━━ RECORDED INFORMATION ━━
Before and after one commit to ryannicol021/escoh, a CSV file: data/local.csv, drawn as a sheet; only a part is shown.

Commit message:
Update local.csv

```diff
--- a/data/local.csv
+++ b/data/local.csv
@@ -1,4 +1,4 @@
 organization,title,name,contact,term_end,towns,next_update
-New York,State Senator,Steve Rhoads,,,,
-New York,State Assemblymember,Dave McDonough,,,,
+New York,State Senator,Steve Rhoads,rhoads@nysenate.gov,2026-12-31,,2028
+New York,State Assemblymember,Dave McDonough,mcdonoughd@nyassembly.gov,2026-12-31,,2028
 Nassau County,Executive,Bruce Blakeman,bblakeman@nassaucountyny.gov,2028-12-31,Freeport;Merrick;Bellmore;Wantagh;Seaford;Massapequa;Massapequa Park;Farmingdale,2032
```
━━━
━━ RECORDED INFORMATION ━━
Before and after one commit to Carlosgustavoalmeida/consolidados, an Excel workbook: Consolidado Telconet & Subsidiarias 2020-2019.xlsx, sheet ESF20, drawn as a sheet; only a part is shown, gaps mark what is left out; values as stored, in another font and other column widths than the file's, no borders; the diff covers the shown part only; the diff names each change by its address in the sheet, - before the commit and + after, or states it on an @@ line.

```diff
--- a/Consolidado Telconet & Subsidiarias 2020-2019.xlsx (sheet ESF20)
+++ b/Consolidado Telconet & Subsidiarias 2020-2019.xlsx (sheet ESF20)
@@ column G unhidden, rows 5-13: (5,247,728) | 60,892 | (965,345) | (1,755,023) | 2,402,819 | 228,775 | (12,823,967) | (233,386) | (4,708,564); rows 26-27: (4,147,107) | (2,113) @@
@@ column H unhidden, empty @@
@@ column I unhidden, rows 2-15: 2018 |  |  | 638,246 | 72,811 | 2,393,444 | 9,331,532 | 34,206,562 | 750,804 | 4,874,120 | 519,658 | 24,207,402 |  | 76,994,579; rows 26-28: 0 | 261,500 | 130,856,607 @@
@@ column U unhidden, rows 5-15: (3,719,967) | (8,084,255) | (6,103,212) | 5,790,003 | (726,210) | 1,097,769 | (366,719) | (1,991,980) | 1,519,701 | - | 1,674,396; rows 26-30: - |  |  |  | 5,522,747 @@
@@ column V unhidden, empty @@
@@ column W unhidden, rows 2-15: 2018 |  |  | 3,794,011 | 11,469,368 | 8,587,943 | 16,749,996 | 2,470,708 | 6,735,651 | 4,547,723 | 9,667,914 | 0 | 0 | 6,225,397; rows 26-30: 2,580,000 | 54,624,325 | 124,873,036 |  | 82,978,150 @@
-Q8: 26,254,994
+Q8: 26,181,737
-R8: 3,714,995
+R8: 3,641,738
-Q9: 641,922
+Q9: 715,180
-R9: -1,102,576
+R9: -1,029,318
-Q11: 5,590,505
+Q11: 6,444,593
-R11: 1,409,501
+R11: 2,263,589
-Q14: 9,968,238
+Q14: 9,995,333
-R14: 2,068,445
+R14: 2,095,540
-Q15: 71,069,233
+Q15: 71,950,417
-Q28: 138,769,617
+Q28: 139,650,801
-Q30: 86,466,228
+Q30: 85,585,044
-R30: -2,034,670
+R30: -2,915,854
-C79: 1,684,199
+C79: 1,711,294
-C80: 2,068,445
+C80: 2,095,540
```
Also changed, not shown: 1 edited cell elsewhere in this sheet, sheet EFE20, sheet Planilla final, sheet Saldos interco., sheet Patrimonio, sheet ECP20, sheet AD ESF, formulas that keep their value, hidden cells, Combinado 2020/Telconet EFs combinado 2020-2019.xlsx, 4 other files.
━━━
━━ RECORDED INFORMATION ━━
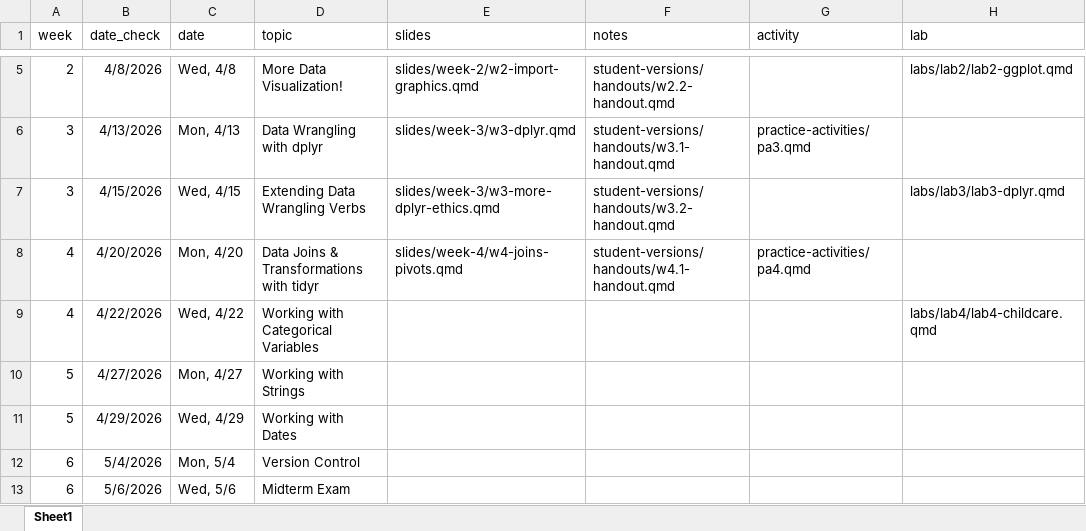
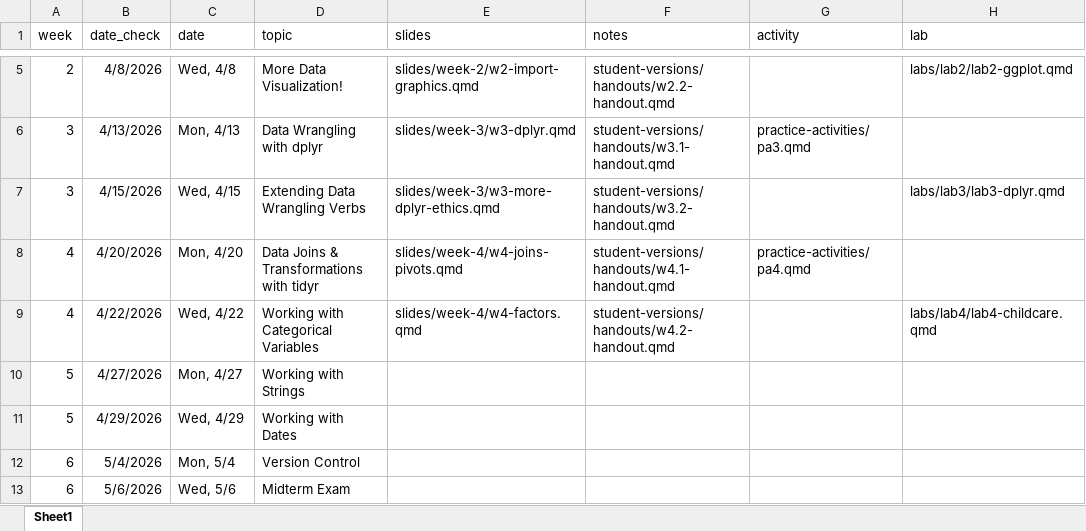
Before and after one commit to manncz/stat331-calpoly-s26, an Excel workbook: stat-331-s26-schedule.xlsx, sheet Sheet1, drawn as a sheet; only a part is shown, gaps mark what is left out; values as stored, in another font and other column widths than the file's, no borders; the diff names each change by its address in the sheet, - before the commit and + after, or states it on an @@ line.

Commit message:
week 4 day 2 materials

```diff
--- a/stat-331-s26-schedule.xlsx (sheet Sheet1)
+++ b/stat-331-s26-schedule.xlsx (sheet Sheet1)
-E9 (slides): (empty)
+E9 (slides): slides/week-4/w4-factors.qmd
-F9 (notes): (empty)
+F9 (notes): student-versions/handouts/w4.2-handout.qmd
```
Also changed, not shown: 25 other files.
━━━
WHAT YOU ARE ASKED TO DO. Find and copy each line of the listing above that holds the word "data".

PROBLEM SOLUTION.
Before and after one commit to ryannicol021/escoh, a CSV file: data/local.csv, drawn as a sheet; only a part is shown.
--- a/data/local.csv
+++ b/data/local.csv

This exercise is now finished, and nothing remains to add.